● WHAT THIS TASK INVOLVES: No images, please. Copy each entry below exactly as it reads.

##### ENTRIES SHOWN #####

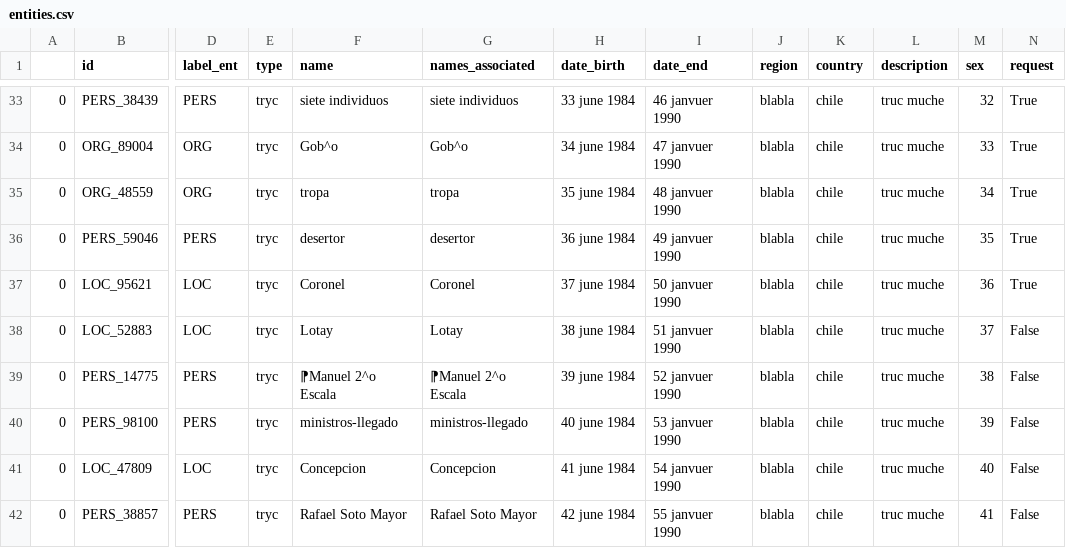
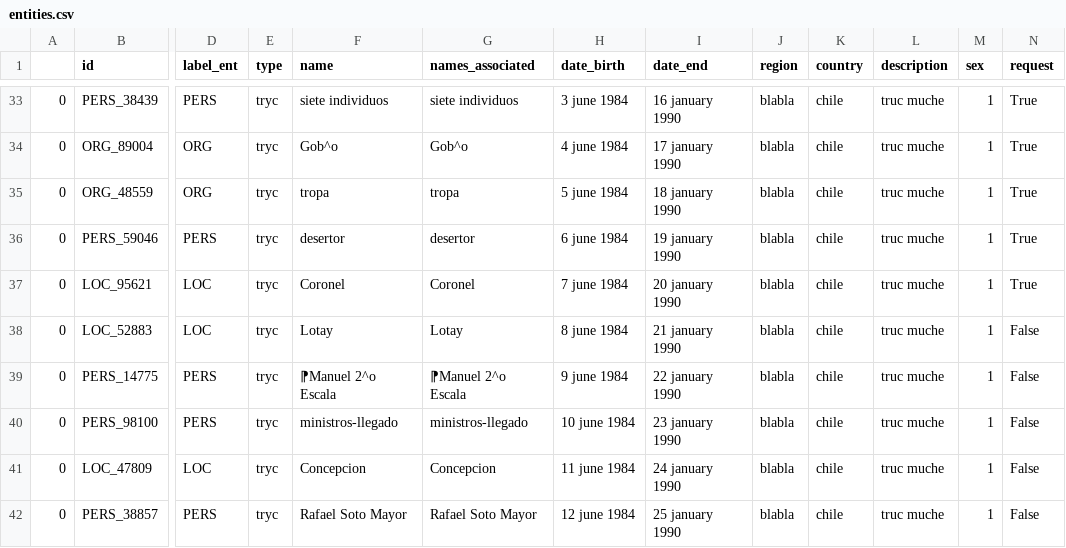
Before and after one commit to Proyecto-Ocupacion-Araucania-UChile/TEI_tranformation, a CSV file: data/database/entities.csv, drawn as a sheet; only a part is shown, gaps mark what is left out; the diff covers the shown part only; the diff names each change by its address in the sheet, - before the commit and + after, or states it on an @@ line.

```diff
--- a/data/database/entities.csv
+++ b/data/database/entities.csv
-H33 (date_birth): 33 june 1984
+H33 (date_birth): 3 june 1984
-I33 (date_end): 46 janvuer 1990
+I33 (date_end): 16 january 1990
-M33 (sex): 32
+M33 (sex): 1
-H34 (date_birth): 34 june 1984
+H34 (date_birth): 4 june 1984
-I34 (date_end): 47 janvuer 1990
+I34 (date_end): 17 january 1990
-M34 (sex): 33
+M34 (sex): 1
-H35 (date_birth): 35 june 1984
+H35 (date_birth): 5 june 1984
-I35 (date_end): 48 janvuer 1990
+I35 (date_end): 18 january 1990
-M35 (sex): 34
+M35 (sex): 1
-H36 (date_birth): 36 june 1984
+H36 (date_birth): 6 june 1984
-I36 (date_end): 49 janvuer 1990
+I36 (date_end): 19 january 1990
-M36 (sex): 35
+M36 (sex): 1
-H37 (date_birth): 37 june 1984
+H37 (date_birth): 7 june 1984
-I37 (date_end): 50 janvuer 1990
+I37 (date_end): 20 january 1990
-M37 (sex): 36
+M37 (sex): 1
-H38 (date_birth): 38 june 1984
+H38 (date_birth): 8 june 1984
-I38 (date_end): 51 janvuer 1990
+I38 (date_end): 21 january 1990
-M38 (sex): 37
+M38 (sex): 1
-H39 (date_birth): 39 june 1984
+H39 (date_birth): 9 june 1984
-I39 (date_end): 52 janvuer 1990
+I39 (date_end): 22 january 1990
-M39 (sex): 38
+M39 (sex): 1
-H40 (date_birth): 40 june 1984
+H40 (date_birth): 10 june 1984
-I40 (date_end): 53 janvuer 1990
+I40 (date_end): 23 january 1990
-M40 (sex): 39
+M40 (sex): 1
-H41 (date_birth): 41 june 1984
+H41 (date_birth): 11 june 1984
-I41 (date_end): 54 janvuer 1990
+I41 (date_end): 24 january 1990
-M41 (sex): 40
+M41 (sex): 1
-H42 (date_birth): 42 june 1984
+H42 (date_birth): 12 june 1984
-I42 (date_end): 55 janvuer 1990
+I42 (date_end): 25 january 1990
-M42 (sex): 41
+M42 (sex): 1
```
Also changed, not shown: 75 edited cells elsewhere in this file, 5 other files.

#####

● EXERCISE RESULT:
Before and after one commit to Proyecto-Ocupacion-Araucania-UChile/TEI_tranformation, a CSV file: data/database/entities.csv, drawn as a sheet; only a part is shown, gaps mark what is left out; the diff covers the shown part only; the diff names each change by its address in the sheet, - before the commit and + after, or states it on an @@ line.

```diff
--- a/data/database/entities.csv
+++ b/data/database/entities.csv
-H33 (date_birth): 33 june 1984
+H33 (date_birth): 3 june 1984
-I33 (date_end): 46 janvuer 1990
+I33 (date_end): 16 january 1990
-M33 (sex): 32
+M33 (sex): 1
-H34 (date_birth): 34 june 1984
+H34 (date_birth): 4 june 1984
-I34 (date_end): 47 janvuer 1990
+I34 (date_end): 17 january 1990
-M34 (sex): 33
+M34 (sex): 1
-H35 (date_birth): 35 june 1984
+H35 (date_birth): 5 june 1984
-I35 (date_end): 48 janvuer 1990
+I35 (date_end): 18 january 1990
-M35 (sex): 34
+M35 (sex): 1
-H36 (date_birth): 36 june 1984
+H36 (date_birth): 6 june 1984
-I36 (date_end): 49 janvuer 1990
+I36 (date_end): 19 january 1990
-M36 (sex): 35
+M36 (sex): 1
-H37 (date_birth): 37 june 1984
+H37 (date_birth): 7 june 1984
-I37 (date_end): 50 janvuer 1990
+I37 (date_end): 20 january 1990
-M37 (sex): 36
+M37 (sex): 1
-H38 (date_birth): 38 june 1984
+H38 (date_birth): 8 june 1984
-I38 (date_end): 51 janvuer 1990
+I38 (date_end): 21 january 1990
-M38 (sex): 37
+M38 (sex): 1
-H39 (date_birth): 39 june 1984
+H39 (date_birth): 9 june 1984
-I39 (date_end): 52 janvuer 1990
+I39 (date_end): 22 january 1990
-M39 (sex): 38
+M39 (sex): 1
-H40 (date_birth): 40 june 1984
+H40 (date_birth): 10 june 1984
-I40 (date_end): 53 janvuer 1990
+I40 (date_end): 23 january 1990
-M40 (sex): 39
+M40 (sex): 1
-H41 (date_birth): 41 june 1984
+H41 (date_birth): 11 june 1984
-I41 (date_end): 54 janvuer 1990
+I41 (date_end): 24 january 1990
-M41 (sex): 40
+M41 (sex): 1
-H42 (date_birth): 42 june 1984
+H42 (date_birth): 12 june 1984
-I42 (date_end): 55 janvuer 1990
+I42 (date_end): 25 january 1990
-M42 (sex): 41
+M42 (sex): 1
```
Also changed, not shown: 75 edited cells elsewhere in this file, 5 other files.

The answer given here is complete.